Here’s What Mental Health Looks Like for Communities of Color

Here’s What Mental Health Looks Like for Communities of Color

I never talked about anything I was going through, even when I clearly was in a poor mental health state. I wouldn’t sleep at night, I couldn’t eat or hold down food, I felt like something was eating away at me, and everyday I would scratch away at my arm to relieve my stress, until I tore so much of my skin away I bled. But I never said anything. I was Asian, and cultural speaking, these weren’t things we talked about. I was stressed because I felt like I wasn’t achieving enough of what my family expected of me, and I thought the remedy was to work harder and accomplish more, and all this stress would go away.

I thought I was alone in my suffer and it was my personal weakness, but actually I wasn’t so rare. According to Mental Health America, cultural pressures contribute to low self-esteem among Asian-American women, and often maintain silence, not just fearing stigma for themselves, but their families even more so.

A comprehensive survey done by the Surgeon General in 2001 on the intersections of race, culture and mental health revealed that minorities face cultural barriers that prevent them from seeking counseling.

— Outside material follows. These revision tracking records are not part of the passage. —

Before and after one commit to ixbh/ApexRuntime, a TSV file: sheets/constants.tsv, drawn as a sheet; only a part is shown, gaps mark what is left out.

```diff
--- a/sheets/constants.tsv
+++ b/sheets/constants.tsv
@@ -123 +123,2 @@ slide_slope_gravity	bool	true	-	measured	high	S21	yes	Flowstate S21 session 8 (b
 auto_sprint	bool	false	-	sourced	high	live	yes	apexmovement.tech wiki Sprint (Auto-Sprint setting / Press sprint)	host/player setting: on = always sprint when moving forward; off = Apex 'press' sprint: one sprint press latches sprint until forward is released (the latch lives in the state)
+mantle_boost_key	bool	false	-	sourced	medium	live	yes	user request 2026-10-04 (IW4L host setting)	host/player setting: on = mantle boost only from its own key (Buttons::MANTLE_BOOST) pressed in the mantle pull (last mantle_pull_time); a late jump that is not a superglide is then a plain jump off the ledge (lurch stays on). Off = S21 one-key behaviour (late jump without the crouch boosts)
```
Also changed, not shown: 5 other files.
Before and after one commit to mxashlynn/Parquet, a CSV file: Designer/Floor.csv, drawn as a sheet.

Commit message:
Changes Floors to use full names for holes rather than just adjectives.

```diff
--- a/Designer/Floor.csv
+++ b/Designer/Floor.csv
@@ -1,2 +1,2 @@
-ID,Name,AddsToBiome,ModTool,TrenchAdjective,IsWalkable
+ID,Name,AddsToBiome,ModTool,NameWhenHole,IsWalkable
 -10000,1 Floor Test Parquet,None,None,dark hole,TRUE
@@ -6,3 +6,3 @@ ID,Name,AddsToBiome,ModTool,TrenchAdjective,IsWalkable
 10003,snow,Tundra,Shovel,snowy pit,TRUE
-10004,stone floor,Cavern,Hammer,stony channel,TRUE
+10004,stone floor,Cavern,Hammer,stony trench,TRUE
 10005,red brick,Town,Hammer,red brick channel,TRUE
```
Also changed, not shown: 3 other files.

Also, that minorities have less access to mental health services, often receive poorer treatment and are underrepresented in mental health research. But we cannot group these issues as a minority problem. Every ethnic community suffers from different challenges when approaching mental health.

In the African-American community, teenagers are more likely to attempt suicide than Caucasian teenagers and African Americans are 20% more likely to report having serious psychological distress than Non-Hispanic Whites. Yet many barriers face the African-Americans, including stigmas that that see depression as “personal weakness” and feelings high levels of denial and shame that prevent people from seeking help. In addition, African-Americans have very few psychologists they can identify with, for in 1998, only 2% of psychiatrists, 2% of psychologists and 4% of social workers, and recent statistics revealed only 1% of psychology doctorate degrees were awarded to black males in 2013.

A similar struggle is faced by the Latin@ community. Just 1% of psychologists identified themselves as Latin@, and this inability to identify with psychologists can be a factor in why ethnic minorities don’t seek help and but other alternatives instead.

One of the most concerning communities that is to some degree, relatively ignored, is the Native American population. Rates of alcohol-related deaths are much higher than average for the general population, and suicides rates are 1.5 times the national rate. Yet no comprehensive or wide scale study has been done on the Native American community despite the high rates of mental illness and clear mental health needs.

Every race is affected by mental health differently, and differences can even be found in smaller groups within ethnic communities. Campaigns and efforts to de-stigmatize mental health treatment and help cannot be one size fits all, but need to address the cultural barriers so many people in this country face. Expansion of cultural competency trainings not just within those in the mental health peers, but with school administrators, employers and community leaders can help bring down the blockades that stand in front of so many ethnic minorities.

Cover image courtesy of Shutterstock.